Whether or not that comes to pass, Cisco Canada’s president Bernadette Wightman is equally bullish on the need to accept disruption and innovation as a means to drive business forward.
“I think constant change is absolutely imperative and it’s going to happen in spite of us,” she says. “I hate feeling I’m trying to keep up and that’s why I always want to move faster because I want to be ahead of that curve and I want to be looking around those corners.”
Approaching her one-year anniversary of coming to Canada from Russia, where she was the general manager in that country and the Ukraine, Kazakhstan and other Commonwealth of Independent State countries, Ms. Wightman is convinced the environment here is ripe for success.
“It’s an interesting country, Canada,” says Ms. Wightman, who originally hails from Manchester in Britain. “We estimate there are only 1,200 companies that have more than 500 employees. So, in effect, we are a mid-market or commercial-type country.”
One of the factors that helps propel companies that are competitive in an era of digital change is nurturing the businesses that have potential to reach scale, she adds.
She cites the need to “see the unicorns,” which are small startups that eventually reach a valuation of more than $1-billion. While she acknowledges that Canada doesn’t have as many of those as it perhaps should, she says that is because of a lack of investment further down the scale.
To that end, in the past year Cisco has made significant investments into companies such as Bit Stew Systems, a Burnaby, B.C.-based industrial analytics software developer, and Cambridge, Ont.-based cyber security service provider eSentire Inc.
“If we want disruptional[sic] things happening at the top, we actually have to look further down and look at how we’re investing in those businesses,” Ms. Wightman says.
Going against established conventions are what propelled Ariel Garten, the c-founder and chief executive officer of InteraXon Inc., to create the Muse headband, the company’s flagship product, a few years ago. As a practising psychotherapist with a keen interest in fashion and science, Ms. Garten was fascinated by the thought of using brainwaves in computing technology.
Muse helps people to increase focus and reduce stress with the aim of learning to meditate effectively.
For Ms. Garten, it is developments like this that show the possibility for innovation in many different areas of everyday life, and points to how companies such as Uber or Airbnb have revolutionized the transportation and hospitality industries. She adds that the old idea that suggested Canadian businesses were not as forward looking as their U.S. counterparts is dead, pointing to the technology industry – and the Toronto-Waterloo corridor, in particular – as something in which Canada is viewed as a world leader.
But businesses need to keep up.
“A new generation of consumers have new ways of interacting with technology and the world around them, and this requires that businesses cater to them by continuously innovating,” she says. “Look at banking: The majority of consumers under the age of 30 may not even have stepped foot into a bank in the past month.”

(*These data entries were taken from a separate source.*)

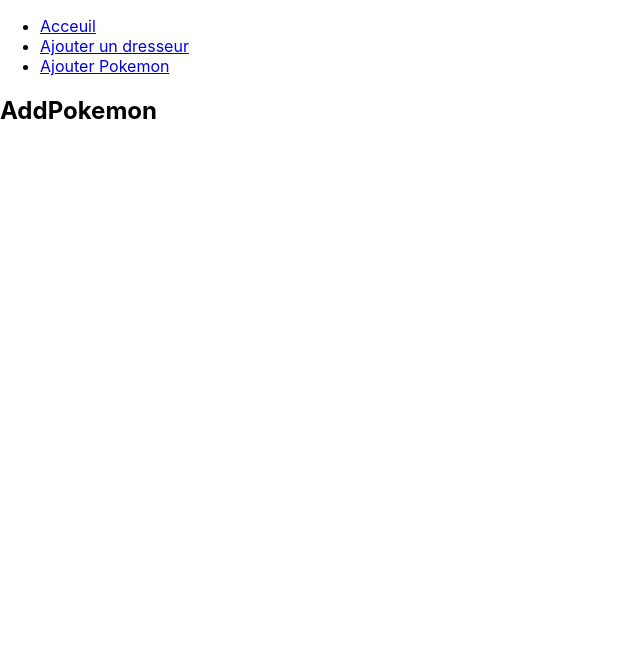
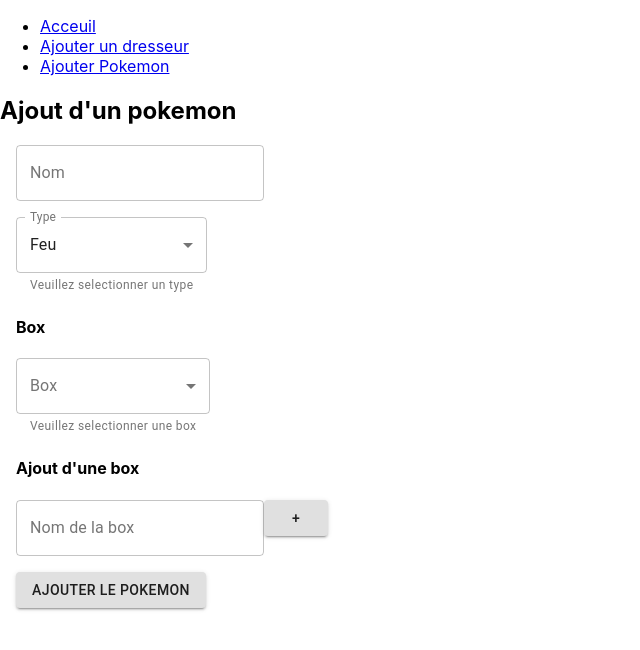
Before and after one commit to Zusoy/pokemon-api, a React (Create React App) app in the folder app/: page /add-pokemon in a window 1280 px wide. Shown: the top 650 px of the page, without its empty margins (0-640 px from the left). Built offline with nearby package versions, Linux system fonts and the light colour scheme.

Commit message:
page ajout d'un pokemon

```diff
--- a/app/src/pages/AddPokemon.js
+++ b/app/src/pages/AddPokemon.js
@@ -1,6 +1,93 @@
 import React from "react"
-const AddPokemon = () =>
-    <h2>AddPokemon</h2>;
+import TextField from '@material-ui/core/TextField';
+import Button from '@material-ui/core/Button';
+import MenuItem from '@material-ui/core/MenuItem';
+import Box from '@material-ui/core/Box';
+
+const types = [
+    {
+        value: 'Fire',
+        label: 'Feu',
+    },
+    {
+        value: 'Water',
+        label: 'Eau',
+    },
+    {
+        value: 'Plant',
+        label: 'Plante',
+    },
+    {
+        value: 'Electricity',
+        label: 'Electricité',
+    },
+    {
+        value: 'Ice',
+        label: 'Glace',
+    }
+];
+
+
+const AddPokemon = () => {
+    let boxes = [];
+    const handleChangeType = (event) => {
+        setType(event.target.value);
+    };
+
+    const handleChangeBox = (event) => {
+        setBox(event.target.value);
+    };
+    const [type, setType] = React.useState('Fire');
+    const [box, setBox] = React.useState("");
+
+    return (
+        <div>
+            <h2>Ajout d'un pokemon</h2>
+            <Box m={2}>
+                <TextField id="outlined-basic" label="Nom" variant="outlined" />
+            </Box>
+            <Box m={2}>
+                <TextField
+                    select
+                    label="Type"
+                    variant="outlined"
+                    value={type}
+                    onChange={handleChangeType}
+                    helperText="Veuillez selectionner un type"
+                >
+                    {types.map((option) => (
+                        <MenuItem key={option.value} value={option.value}>
+                            {option.label}
+                        </MenuItem>
+                    ))}
+                </TextField>
+            </Box>
+            <Box m={2}>
+                <h4>Box</h4>
+                <TextField
+                    select
+                    label="Box"
+                    variant="outlined"
+                    value={box}
+                    onChange={handleChangeBox}
+                    helperText="Veuillez selectionner une box"
+                >
+                    {boxes.map((option) => (
+                        <MenuItem key={option.value} value={option.value}>
+                            {option.label}
+                        </MenuItem>
+                    ))}
+                </TextField>
+                <h4>Ajout d'une box</h4>
+                <TextField id="outlined-basic" label="Nom de la box" variant="outlined" />
+                <Button variant="contained">+</Button>
+            </Box>
+            <Box m={2}>
+                <Button variant="contained">Ajouter le pokemon</Button>
+            </Box>
+
+        </div>)
+}
 
 
 export default AddPokemon;
```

With this in mind, this year Cisco did a survey of 7,200 financial services customers in 12 countries, with 75 percent of them saying they would be willing to move their money to institutions offering more digital services. In Canada, 60 percent of participants said they would switch providers specifically to access Internet of Everything-enabled services, such as video-based mortgage consultations and automated financial advice systems.